Compression questions

I have a few questions regarding Kopia compression, which I cannot find in the documentation:

  1. I have enabled the compression policy a few days after my first snapshot. Did Kopia delete all uncompressed data and reuploaded them compressed? Or is it waiting for a change in a file before uploading the new version in compressed form?
  2. How can I check how much am I saving with compression? I have tried with a new folder (to avoid any issues related to question 1), and when creating the snapshot it says “10 hashed (1.4 GB), 8 uploaded (90.6 MB), estimated 1.4 GB”. I assume it means that the total 1.4gb snapshot got compressed to 90mb (amazing!), but when listing snapshots it still says that the snapshot is 1.4gb big. Is there a way to get more infos about this for a given snapshot?
  3. What is the unit for the min/max file size compression policy? Bytes? What are the tradeoffs for lowering the minimum? I imagine a 2-3 megabytes could be an appropriate value, but I don’t have many clues. What would be some use cases for the max file size?

Thanks in advance for your time and for the attention, and pardon me for the newbie questions.

I don’ think, that Kopia will change any blob, after you enabled compression. When you think about that, it makes sense… since multiple clients could use the same repo and some of them might use compression and some not. Better to setup the repo and first of all set all the policies you want…

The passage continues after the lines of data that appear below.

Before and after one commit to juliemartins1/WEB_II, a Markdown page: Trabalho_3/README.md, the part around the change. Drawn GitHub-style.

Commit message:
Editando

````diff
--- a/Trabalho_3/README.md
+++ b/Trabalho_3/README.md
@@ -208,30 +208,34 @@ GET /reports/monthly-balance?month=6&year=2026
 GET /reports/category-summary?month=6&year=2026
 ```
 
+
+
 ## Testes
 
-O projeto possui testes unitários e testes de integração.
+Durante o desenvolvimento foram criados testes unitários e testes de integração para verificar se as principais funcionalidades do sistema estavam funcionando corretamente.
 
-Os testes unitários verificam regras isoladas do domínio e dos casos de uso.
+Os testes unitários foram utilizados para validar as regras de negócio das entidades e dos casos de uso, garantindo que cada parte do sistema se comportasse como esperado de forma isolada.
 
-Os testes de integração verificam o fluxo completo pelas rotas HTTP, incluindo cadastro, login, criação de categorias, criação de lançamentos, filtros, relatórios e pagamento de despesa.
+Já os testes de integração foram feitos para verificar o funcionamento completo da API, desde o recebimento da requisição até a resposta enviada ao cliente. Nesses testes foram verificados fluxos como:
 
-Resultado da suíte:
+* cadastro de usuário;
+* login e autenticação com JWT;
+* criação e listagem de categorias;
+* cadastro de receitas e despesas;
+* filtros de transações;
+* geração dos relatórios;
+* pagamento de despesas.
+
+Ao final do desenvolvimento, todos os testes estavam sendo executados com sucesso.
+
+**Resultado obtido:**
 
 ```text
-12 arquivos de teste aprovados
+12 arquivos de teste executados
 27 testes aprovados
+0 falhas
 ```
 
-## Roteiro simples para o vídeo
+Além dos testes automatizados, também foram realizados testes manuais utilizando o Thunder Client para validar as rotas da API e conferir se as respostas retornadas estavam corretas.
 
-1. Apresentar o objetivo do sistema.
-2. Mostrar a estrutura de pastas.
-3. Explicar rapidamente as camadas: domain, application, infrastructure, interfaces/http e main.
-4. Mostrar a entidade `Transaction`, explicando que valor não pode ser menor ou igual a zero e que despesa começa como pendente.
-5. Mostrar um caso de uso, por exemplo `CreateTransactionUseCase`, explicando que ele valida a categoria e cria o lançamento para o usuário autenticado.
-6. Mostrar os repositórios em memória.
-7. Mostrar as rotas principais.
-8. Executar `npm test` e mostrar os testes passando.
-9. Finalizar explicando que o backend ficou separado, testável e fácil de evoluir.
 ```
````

So, I have checked the documentation and I couldn’t find any way to force kopia to replace every blob with an encrypted one. If you’re connecting to a local repo, you can set the global policy to perform compression, before creating your first snapshot.

However, if your’re connectig to a Kopia server, then things are a bit different, since the local Kopia instance is not able to read the global policy and thus you will have to run a snapshot and immediately stop it again. Then you can setup the policy for that target to perform e.g. compression. There is a Github issue open for this bug.

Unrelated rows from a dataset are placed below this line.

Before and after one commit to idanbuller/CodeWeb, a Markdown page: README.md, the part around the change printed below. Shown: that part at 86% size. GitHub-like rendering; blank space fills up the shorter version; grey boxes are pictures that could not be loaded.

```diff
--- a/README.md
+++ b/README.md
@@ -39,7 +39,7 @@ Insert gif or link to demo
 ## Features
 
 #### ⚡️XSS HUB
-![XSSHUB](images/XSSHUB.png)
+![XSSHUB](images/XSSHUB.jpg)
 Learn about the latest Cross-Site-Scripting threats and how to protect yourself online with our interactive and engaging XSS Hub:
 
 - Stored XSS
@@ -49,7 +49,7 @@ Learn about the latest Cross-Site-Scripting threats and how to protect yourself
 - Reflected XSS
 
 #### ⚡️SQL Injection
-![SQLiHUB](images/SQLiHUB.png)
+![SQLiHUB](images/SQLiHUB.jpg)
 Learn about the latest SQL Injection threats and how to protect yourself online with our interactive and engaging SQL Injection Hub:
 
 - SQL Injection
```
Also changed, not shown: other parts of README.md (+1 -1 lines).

But what happens if I

  1. Create uncompressed snapshot, and retained 4 versions.
  2. Enable compression and expire all 3 older versions. So there is still 1 uncompressed version.
  3. Keep creating new versions naturally.

Will the blobs in the new versions be compressed, like per-blob basis?

At least, this is what I’d expect to happen. Since Kopia is a non-persistent process - Kopia server excluded of course, Kopia will read the policy all over, when it performs a snapshot. However, I’d also expect Kopia in server mode checking the policy when performing a snapshot.

I do have two Kopie repos - one on a NVMe USB3 drive and one served by a Kopia server on my network. Since the local Kopia instance running agains a local filesystem repo will honor the global policy I am pretty sure that the configured ztsd compression is in place, since it shrinked my 768G down to 466G.

When I configured my remote repo, I first started a regular snapshot which I immediately canceled again, to be able to set a policy for that one and afterwards I had Kopia perform a snapshot with zsdt enabled, which resulted in almost the same size on my remote storage. It should have been way more, if compression would not have been performed.

Ok, thanks. If I understand it well, as long as a file is not modified, Kopia will not compress it, right?
Do you have any insight about question 2 and 3?

I don’t know, what you mean by “uncompressed snapshot”… sure, you can change your compression settings, but Kopia will of course refuse to upload any data, which is already in the repo and in active use. Performing a new snapshot will only upload changed data and will “link” the existing blobs in. However, these blobs are still uncompressed and they will stay that way.

As long as you don’t have a massive turnover of data each day, you will likely never replace these uncompressed ones. If we’re talking about just a few GB, than it’s surely way easier to re-setup your repo, perform a very small snapshot, so you can create your compression policy and then perform a regular initial snapshot of all the data.